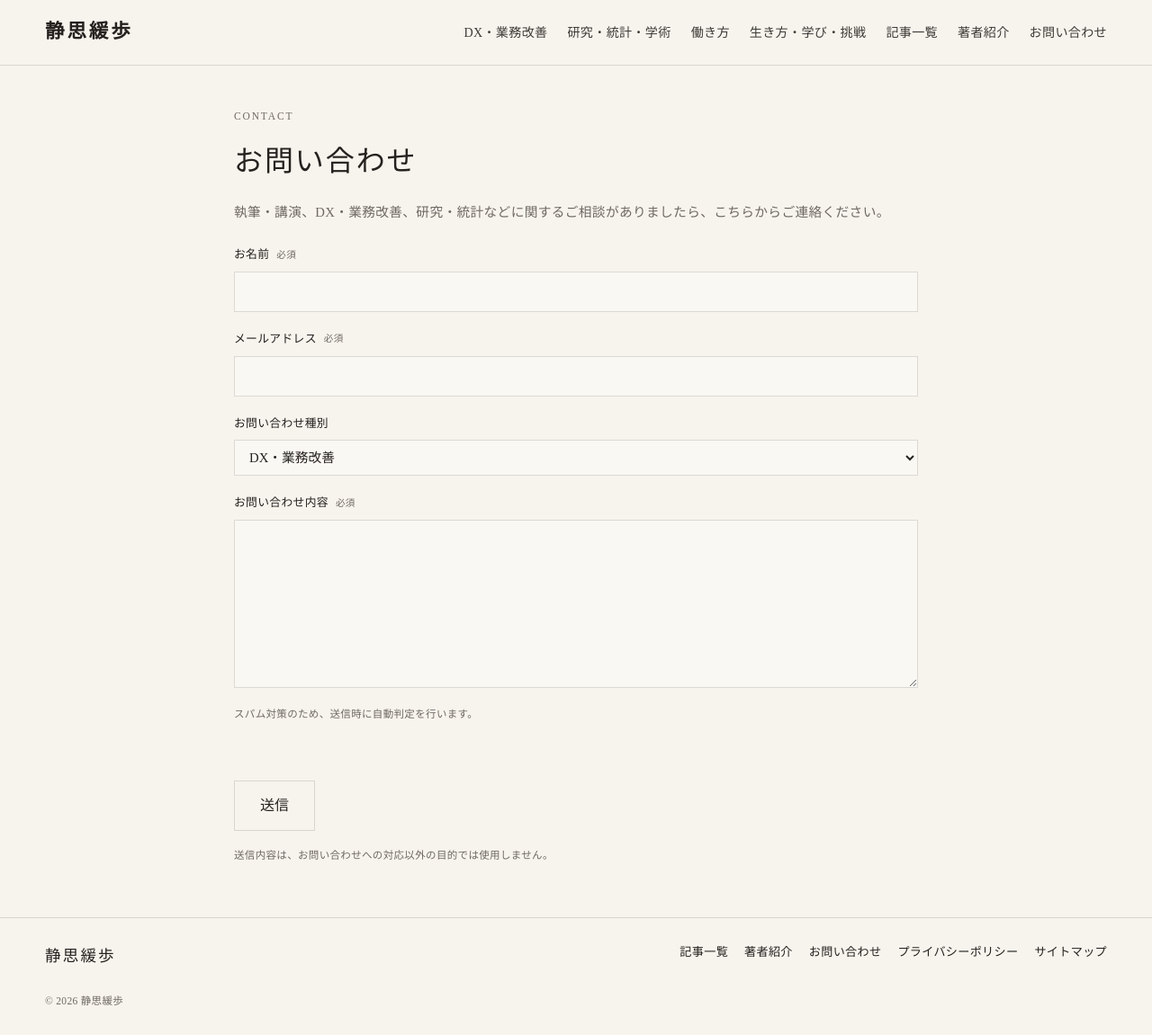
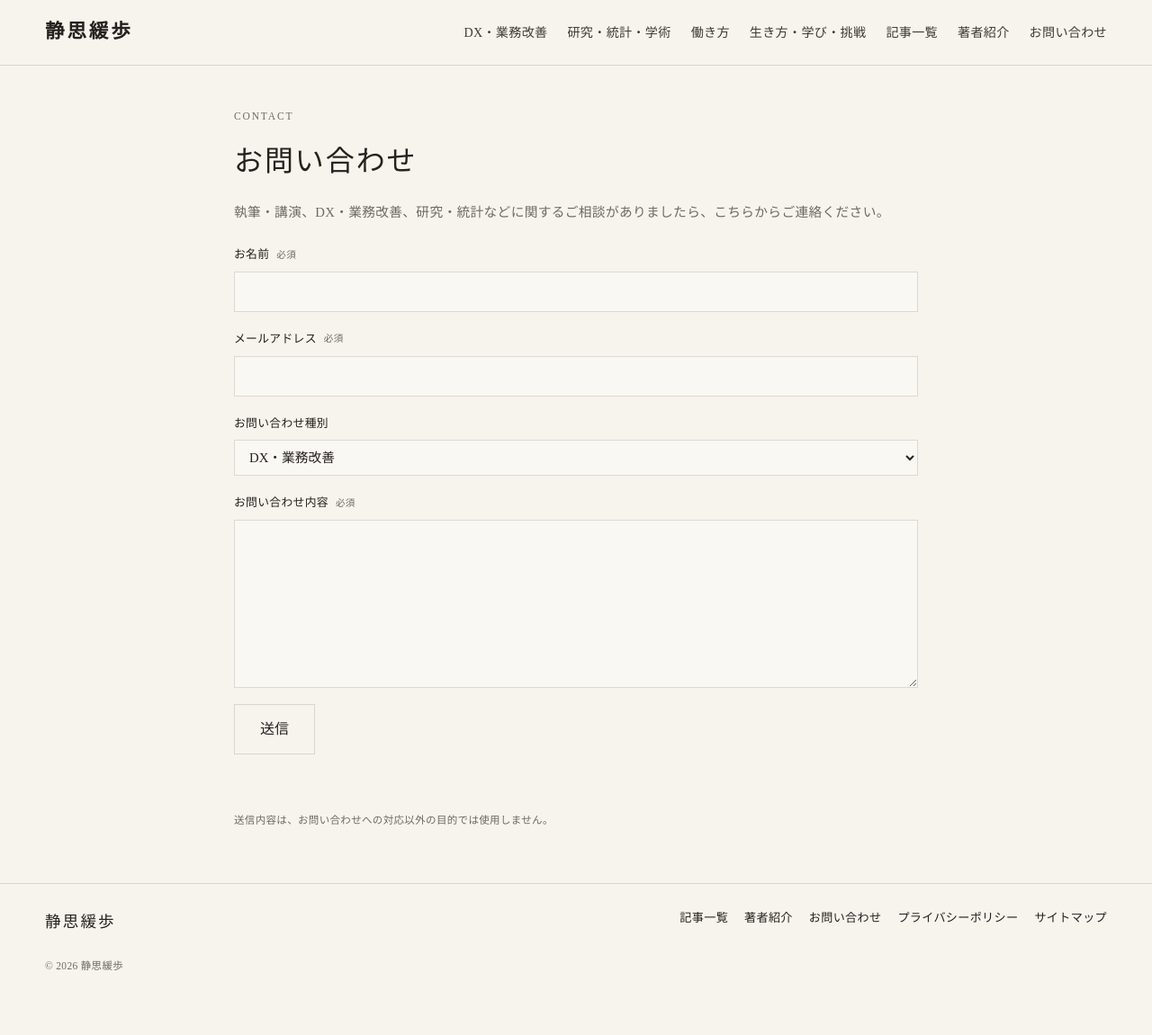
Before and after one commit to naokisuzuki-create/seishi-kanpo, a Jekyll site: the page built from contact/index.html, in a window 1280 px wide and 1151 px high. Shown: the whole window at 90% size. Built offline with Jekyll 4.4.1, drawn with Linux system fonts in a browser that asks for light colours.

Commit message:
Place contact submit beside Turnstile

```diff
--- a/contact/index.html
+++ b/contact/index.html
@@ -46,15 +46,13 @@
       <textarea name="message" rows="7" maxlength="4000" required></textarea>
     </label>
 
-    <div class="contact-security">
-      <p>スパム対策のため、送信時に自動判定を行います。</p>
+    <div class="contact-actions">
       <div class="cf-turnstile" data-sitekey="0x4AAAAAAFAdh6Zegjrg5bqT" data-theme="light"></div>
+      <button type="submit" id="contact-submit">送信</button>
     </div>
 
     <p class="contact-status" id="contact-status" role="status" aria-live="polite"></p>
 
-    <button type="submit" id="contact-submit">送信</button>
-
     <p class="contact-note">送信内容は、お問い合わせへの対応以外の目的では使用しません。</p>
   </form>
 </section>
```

= = = = = = =

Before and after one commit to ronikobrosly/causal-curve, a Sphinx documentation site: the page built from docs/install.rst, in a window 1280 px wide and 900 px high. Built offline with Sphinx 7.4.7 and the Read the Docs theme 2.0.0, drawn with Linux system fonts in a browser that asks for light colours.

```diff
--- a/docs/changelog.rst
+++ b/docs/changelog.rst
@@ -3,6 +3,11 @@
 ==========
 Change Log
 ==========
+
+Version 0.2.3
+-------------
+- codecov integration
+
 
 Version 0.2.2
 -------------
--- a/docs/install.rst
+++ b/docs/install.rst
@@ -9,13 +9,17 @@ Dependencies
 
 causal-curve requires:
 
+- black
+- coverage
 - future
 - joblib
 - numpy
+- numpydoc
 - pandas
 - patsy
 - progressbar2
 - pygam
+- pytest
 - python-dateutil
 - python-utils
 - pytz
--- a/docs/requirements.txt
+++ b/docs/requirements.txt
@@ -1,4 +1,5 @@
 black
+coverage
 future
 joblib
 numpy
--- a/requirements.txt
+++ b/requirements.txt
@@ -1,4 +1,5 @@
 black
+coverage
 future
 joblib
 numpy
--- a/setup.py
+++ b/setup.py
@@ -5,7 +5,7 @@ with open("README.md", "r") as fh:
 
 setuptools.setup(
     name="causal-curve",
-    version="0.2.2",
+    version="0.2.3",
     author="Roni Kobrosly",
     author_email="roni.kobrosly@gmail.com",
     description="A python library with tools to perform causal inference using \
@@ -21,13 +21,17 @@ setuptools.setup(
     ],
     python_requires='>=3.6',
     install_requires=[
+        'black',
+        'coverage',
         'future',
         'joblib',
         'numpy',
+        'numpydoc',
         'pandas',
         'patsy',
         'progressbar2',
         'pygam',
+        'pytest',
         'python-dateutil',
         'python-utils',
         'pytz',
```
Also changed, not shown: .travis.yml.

= = = = = = =

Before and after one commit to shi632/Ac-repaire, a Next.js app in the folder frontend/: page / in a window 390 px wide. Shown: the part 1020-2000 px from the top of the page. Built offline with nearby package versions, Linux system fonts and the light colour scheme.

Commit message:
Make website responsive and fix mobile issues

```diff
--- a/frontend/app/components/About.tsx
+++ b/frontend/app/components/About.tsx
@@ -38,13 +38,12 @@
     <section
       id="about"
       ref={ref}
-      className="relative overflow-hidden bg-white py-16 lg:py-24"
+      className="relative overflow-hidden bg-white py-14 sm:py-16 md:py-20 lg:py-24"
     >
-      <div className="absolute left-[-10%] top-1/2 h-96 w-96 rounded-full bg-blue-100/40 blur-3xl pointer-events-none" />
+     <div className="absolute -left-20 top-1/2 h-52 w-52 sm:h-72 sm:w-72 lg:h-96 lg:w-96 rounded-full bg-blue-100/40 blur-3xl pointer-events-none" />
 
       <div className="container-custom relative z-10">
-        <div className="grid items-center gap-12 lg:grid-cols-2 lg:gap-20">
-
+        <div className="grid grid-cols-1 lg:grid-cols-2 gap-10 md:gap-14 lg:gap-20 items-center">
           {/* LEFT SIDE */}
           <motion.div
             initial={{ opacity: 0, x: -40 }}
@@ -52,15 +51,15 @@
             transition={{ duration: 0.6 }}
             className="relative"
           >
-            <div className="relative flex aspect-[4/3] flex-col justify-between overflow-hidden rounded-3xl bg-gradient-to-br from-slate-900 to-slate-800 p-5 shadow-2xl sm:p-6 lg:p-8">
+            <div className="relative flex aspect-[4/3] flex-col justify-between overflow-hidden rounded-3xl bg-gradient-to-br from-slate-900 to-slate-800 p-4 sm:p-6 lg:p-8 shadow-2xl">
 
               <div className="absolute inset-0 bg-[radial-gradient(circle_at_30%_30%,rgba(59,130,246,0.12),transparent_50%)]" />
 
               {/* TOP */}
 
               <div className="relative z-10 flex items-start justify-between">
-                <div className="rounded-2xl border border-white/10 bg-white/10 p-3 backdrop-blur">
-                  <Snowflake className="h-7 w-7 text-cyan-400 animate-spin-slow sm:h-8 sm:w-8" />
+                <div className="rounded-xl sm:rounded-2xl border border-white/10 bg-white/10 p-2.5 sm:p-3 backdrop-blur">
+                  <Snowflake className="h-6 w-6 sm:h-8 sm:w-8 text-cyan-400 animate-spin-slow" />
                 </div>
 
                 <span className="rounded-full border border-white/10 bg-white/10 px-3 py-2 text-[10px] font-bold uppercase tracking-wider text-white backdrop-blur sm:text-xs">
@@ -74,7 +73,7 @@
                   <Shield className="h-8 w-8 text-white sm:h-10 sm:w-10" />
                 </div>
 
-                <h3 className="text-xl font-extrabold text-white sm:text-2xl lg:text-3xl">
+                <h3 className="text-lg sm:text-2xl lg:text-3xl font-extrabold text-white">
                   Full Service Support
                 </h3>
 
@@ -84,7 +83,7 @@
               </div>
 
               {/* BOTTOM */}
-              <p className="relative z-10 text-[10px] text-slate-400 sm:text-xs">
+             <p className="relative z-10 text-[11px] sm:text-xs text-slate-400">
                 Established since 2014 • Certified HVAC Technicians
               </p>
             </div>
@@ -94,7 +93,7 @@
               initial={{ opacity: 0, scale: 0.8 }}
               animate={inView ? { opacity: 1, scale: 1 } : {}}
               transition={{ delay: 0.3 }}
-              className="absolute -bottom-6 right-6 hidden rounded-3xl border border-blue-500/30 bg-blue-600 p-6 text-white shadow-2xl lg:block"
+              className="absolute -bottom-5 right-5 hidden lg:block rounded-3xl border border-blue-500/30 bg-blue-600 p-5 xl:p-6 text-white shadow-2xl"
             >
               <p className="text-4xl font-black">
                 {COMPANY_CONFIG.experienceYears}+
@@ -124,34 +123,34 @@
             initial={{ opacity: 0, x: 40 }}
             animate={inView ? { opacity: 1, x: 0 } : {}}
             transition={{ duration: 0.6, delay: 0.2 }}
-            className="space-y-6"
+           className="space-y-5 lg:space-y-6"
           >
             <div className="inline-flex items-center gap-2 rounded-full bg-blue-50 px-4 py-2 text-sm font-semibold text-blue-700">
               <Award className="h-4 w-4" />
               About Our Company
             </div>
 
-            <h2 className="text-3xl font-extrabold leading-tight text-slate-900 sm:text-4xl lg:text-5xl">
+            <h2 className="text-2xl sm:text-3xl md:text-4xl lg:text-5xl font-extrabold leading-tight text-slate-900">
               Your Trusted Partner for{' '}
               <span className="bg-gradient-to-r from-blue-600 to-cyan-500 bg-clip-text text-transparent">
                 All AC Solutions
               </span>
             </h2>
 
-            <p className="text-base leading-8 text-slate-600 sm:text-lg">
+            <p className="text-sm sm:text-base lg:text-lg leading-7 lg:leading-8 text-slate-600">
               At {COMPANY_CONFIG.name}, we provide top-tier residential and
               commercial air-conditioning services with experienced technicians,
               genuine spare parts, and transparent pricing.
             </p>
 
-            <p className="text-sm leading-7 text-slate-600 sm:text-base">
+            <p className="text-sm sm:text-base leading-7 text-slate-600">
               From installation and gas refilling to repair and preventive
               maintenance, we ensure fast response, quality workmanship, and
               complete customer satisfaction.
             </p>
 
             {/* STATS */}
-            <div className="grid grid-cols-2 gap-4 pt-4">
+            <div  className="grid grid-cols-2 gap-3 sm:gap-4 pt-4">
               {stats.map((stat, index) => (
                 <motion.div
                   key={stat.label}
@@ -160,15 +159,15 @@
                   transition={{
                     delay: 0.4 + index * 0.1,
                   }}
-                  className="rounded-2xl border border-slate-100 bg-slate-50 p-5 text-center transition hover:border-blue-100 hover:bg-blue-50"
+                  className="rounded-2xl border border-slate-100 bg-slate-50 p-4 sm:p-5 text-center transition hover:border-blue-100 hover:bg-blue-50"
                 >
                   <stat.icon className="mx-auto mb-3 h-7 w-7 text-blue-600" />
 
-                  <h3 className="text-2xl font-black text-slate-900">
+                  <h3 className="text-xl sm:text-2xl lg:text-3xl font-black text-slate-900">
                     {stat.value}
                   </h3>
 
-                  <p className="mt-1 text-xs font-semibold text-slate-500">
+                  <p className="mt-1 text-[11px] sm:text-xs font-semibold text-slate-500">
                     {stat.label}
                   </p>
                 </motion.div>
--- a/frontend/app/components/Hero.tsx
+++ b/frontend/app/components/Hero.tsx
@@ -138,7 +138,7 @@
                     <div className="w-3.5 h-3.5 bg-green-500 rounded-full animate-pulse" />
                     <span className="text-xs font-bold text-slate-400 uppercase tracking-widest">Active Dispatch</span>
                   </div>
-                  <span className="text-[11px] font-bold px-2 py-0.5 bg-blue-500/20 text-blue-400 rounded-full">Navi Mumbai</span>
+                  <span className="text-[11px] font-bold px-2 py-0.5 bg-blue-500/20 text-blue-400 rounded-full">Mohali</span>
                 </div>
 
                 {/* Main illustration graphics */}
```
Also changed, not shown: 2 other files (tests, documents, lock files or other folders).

= = = = = = =

§ Task objective
Find the lines above that hold "slow", then copy each of them.

§ Response box
-                  <Snowflake className="h-7 w-7 text-cyan-400 animate-spin-slow sm:h-8 sm:w-8" />
+                  <Snowflake className="h-6 w-6 sm:h-8 sm:w-8 text-cyan-400 animate-spin-slow" />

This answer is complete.